After addressing the nation's effort - or apparent lack thereof - to self-isolate, Boris Johnson has confirmed the inevitable; people can't bloody listen, and now it's time to get serious.
Boris Johnson has announced the new measures that the government will be taking to stave off the spread of coronavirus and - you guessed it - it's a lockdown. While some people out there were listening to the advice to stay indoors (which saw a surge in piracy), it wasn't enough. The request is now an "instruction".
After reminding the British public of the reasons behind the advice that they didn't follow, he launched into why we're getting the new rules, saying:
"To put it simply, if too many people become seriously unwell at one time, the NHS will be unable to handle it, meaning more people are likely to die; not just from coronavirus, but from other illnesses as well. So it's vital to slow the spread of the disease, because that is the way we reduce the number of people needing hospital treatment at any one time; so we can protect the NHS' ability to cope; and save more lives.
"And that's why we've been asking people to stay at home during this pandemic. And though huge numbers are complying - and I thank you all - the time has now come for us all to do more. From this evening, I must give the British people a very simple instruction: you must stay at home."
Johnson went on to outline the new normal by detailing the only circumstances in which you can leave the house:
- Shopping for basic necessities as infrequently as possible
- One form of exercise a day, for example a run, walk, or cycle - alone or with members of your household
- Any medical need
- To provide care, or to help a vulnerable person
- Travelling to and from work but only where this is absolutely necessary, and cannot be done from home
As Boris says, "that's all. These are the only reasons you should leave your home." He then listed things you shouldn't be doing i.e. everything not on that list, and encouraged people to use food delivery services where they can.
To make it easier for people to follow the rules, everything that's non-essential is shutting down.
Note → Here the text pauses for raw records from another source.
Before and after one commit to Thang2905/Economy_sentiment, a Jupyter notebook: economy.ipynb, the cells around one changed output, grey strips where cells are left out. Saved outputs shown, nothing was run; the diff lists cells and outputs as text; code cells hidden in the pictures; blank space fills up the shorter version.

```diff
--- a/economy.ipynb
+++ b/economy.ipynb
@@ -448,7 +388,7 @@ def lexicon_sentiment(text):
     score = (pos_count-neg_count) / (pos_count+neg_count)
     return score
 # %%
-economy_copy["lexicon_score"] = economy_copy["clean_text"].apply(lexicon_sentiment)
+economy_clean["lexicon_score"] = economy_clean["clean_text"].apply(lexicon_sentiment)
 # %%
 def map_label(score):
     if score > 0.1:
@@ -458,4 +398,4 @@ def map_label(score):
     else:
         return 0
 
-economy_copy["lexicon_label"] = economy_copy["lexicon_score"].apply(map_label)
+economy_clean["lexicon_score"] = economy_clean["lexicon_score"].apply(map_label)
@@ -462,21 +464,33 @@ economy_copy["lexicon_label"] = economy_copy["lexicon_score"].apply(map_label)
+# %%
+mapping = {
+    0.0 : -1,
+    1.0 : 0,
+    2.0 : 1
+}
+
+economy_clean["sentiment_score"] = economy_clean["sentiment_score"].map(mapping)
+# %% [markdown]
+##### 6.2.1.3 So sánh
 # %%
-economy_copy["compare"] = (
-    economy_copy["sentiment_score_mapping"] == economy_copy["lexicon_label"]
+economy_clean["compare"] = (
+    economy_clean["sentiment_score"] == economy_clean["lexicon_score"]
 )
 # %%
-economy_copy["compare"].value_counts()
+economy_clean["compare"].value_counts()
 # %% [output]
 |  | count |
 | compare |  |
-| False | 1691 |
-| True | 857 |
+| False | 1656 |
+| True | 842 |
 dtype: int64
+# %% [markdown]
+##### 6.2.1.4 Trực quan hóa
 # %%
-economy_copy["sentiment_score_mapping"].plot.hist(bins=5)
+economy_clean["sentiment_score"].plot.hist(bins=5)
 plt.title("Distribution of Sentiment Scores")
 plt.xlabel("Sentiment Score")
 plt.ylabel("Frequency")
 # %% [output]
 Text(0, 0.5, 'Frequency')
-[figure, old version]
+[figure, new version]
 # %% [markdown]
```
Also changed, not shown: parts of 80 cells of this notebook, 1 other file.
That includes all shops selling non-essential goods, places like libraries, playgrounds, outdoor gyms [is that a thing?], and places of worship. More importantly,
"We'll stop all gatherings of two people in public excluding people you live with," he added, which is where the police will step in, and all social events are off (weddings, baptisms, etc.) with the exception of funerals. Parks are staying open for exercise, but don't again, stick to the no gatherings rule or you'll be dispersed. This suggests that we'll see an increase in police presence, at least in the places listed, to make sure people are complying. Good thing the government hasn't spent the last decade cutting police budgets, right?
Johnson made it clear that police do have the power to enforce these rules, and if you're buggering about for any reason other than those sanctioned, they can carry out those new powers "including" dispersing gatherings and issuing fines. That's very vague on the subject of arrests, which is something that's been happening in Spain. Accounts of arrests in the country have included a jogger (there's no going outdoors for exercise over there) which was caught on video and escalated wildly, and a woman who popped out to visit a guy she met on a dating app.
The Prime Minister says the new measures will be "under constant review", with the first happening in three weeks. He acknowledged the disruption all of this will bring to people's lives and jobs, and went on to say that the government has "produced a huge and unprecedented program of support both for workers and for business." So we're waiting on the details of that. He assured the country that the measures would be relaxed "if the evidence shows that we're able to".
So we'll see how that pans out.